President Bush said yesterday that bank regulations are "increasingly outmoded" and that his administration will introduce legislation next year to overhaul the banking system.

Speaking to the Association of Bank Holding Companies, Bush said "our banking system can never be truly safe if it's not also economically sound."

The speech indicated that the Bush administration is working up to a major reform package for the banking industry, rather than more modest changes in deposit insurance.

The Treasury Department is preparing a report on deposit insurance as mandated by the savings and loan cleanup bill passed by Congress in 1989. Treasury Secretary Nicholas F. Brady has said that the report also would outline possible changes in banking laws that have been in effect since the 1930s.

Those laws, which separated the activities carried out by commercial banks, savings and loan institutions and investment banks, have been eroded by changes in technology and the emergence of new types of financial-service companies that compete with banks.

"In the age of the ATM {automatic teller machine} and the 800 number and in the face of intense competition from non-banks to meet the ... the consumer's credit needs, we must rethink and reexamine our existing regulations and the need for change," Bush said.

The president's speech gave no particulars about what reforms the Treasury would recommend, prompting one banker at the luncheon speech to say, "Well, at least he said that banking is important."

But other bankers said that the speech at least indicated that the White House would put its weight behind bank reform.

"This obviously is going to be top White House business next year and will command the direct attention of the president," said Thomas Ludlow Ashley, president of the Association of Bank Holding Companies and a college friend of Bush's.

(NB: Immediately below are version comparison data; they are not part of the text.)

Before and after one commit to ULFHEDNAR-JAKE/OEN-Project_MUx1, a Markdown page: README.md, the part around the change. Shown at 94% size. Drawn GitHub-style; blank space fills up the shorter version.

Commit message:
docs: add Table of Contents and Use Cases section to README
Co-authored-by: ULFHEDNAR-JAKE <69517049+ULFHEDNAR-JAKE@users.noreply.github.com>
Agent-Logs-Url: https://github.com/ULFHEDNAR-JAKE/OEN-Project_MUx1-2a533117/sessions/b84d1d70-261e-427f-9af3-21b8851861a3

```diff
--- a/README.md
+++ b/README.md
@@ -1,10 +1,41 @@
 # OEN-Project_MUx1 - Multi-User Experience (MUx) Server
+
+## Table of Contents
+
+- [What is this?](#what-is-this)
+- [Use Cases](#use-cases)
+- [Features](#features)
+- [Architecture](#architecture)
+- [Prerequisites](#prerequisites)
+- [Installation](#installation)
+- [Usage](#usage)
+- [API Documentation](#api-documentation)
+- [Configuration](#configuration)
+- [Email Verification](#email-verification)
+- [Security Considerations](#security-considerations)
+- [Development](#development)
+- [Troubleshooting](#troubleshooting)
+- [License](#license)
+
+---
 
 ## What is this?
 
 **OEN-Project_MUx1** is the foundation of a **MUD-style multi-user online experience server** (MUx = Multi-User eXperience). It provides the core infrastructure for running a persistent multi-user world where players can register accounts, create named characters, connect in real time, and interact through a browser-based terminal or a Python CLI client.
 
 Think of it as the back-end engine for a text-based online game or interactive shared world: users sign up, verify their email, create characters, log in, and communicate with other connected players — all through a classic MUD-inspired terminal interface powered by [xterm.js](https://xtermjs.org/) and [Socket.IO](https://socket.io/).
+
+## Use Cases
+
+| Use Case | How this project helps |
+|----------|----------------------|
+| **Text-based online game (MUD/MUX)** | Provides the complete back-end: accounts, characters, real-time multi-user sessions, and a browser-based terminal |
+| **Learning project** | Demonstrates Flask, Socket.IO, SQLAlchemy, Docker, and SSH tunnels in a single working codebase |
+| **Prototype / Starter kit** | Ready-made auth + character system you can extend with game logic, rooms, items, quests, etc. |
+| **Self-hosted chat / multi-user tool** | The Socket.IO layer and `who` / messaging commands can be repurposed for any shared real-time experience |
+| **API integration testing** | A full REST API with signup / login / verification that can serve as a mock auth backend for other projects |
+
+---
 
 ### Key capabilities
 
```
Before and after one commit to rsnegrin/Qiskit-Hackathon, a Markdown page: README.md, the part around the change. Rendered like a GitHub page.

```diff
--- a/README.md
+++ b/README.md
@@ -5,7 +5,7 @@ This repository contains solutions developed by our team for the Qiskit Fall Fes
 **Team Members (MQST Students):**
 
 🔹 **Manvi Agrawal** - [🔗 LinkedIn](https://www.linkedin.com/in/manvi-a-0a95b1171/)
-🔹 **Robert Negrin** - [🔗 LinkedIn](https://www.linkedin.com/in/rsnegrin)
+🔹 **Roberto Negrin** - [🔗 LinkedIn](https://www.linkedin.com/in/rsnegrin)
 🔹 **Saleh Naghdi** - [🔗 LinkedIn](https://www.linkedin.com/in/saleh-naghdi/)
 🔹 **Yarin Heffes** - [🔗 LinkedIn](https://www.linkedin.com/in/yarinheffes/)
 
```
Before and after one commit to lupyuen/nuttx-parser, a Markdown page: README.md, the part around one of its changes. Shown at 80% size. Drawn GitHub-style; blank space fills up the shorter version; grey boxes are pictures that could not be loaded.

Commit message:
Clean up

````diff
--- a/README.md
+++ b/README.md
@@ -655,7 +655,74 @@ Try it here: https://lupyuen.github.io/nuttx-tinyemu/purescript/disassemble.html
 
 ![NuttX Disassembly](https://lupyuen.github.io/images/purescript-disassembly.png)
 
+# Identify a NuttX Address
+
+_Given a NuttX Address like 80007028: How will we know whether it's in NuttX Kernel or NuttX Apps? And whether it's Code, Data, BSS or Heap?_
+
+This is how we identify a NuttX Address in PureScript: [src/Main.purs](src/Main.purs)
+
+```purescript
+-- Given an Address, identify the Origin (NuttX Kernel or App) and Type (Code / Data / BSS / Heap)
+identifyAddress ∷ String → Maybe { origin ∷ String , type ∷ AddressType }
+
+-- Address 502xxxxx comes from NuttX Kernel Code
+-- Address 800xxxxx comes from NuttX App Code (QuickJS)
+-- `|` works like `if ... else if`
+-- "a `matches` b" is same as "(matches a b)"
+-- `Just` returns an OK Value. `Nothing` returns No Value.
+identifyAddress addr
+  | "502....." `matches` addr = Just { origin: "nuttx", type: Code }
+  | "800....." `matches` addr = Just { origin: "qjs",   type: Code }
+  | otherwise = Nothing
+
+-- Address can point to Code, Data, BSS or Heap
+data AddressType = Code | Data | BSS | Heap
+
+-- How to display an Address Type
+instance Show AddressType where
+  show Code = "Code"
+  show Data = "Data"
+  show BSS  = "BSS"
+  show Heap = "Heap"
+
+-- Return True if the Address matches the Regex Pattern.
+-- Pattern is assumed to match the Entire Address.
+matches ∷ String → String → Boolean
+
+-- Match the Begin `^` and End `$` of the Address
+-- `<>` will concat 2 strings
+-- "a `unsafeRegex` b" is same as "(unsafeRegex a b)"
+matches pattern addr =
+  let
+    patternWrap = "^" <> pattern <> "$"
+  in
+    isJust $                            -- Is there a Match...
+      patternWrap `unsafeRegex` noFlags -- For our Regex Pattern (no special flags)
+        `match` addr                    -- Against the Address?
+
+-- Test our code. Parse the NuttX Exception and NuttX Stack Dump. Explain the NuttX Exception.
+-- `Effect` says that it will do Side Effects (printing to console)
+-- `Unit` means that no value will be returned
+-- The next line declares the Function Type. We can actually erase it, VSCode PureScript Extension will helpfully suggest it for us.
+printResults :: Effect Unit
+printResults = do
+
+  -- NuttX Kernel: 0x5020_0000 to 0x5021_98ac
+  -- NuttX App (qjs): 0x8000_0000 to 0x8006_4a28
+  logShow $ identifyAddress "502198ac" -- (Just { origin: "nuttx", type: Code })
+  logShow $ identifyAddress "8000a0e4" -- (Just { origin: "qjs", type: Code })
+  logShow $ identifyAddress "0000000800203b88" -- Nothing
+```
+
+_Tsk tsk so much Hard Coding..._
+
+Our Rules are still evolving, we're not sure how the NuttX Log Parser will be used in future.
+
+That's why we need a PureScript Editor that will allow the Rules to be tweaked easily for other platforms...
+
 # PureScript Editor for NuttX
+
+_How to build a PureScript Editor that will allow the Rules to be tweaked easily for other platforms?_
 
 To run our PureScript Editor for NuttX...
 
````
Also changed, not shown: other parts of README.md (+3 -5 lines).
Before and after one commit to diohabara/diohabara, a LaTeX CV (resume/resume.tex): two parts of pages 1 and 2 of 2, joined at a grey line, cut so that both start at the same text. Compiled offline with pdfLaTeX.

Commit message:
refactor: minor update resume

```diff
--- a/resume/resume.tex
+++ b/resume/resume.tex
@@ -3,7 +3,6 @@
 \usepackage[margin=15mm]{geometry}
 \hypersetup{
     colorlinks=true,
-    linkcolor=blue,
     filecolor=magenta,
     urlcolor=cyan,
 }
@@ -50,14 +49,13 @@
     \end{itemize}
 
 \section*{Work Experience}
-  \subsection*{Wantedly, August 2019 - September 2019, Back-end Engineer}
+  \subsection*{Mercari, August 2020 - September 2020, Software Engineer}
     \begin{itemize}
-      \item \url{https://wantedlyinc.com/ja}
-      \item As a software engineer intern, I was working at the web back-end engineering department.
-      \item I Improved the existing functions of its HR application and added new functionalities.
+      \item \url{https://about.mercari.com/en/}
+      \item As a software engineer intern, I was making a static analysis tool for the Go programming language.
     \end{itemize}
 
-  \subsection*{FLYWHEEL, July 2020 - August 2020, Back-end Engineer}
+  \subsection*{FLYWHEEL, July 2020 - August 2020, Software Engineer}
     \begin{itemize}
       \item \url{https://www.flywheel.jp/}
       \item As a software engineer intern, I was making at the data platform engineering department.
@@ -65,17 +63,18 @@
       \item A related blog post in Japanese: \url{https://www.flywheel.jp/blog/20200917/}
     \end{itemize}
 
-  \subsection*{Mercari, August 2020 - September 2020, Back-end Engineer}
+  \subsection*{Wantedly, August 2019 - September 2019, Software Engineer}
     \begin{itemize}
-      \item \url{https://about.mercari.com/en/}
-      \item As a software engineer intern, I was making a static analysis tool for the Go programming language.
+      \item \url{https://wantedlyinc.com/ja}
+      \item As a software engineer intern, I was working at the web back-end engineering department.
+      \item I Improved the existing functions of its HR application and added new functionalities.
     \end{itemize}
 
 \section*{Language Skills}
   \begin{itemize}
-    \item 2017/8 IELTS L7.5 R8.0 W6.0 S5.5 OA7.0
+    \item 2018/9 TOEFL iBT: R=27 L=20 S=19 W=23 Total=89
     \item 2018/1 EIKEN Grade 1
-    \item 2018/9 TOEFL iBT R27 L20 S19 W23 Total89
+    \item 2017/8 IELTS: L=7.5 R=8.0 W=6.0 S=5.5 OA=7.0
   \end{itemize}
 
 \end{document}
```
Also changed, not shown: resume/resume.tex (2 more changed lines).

Bush asked the bankers for support in winning passage for legislation next year.

Ashley said he expected new legislation would introduce "market discipline" into the banking system in addition to regulatory discipline, so that banks do not take reckless risks with money insured by American taxpayers. "We understand the necessity to limit the safety net," said Ashley. "The weak shouldn't be propped up. They should be allowed to fail."

Such reforms have been the focus of attention in the wake of the costly cleanup of the savings and loan industry.

"What's at stake," Bush added, "is not just the confidence for the American people in the banking system, but the profitability and the competitiveness of a key American industry."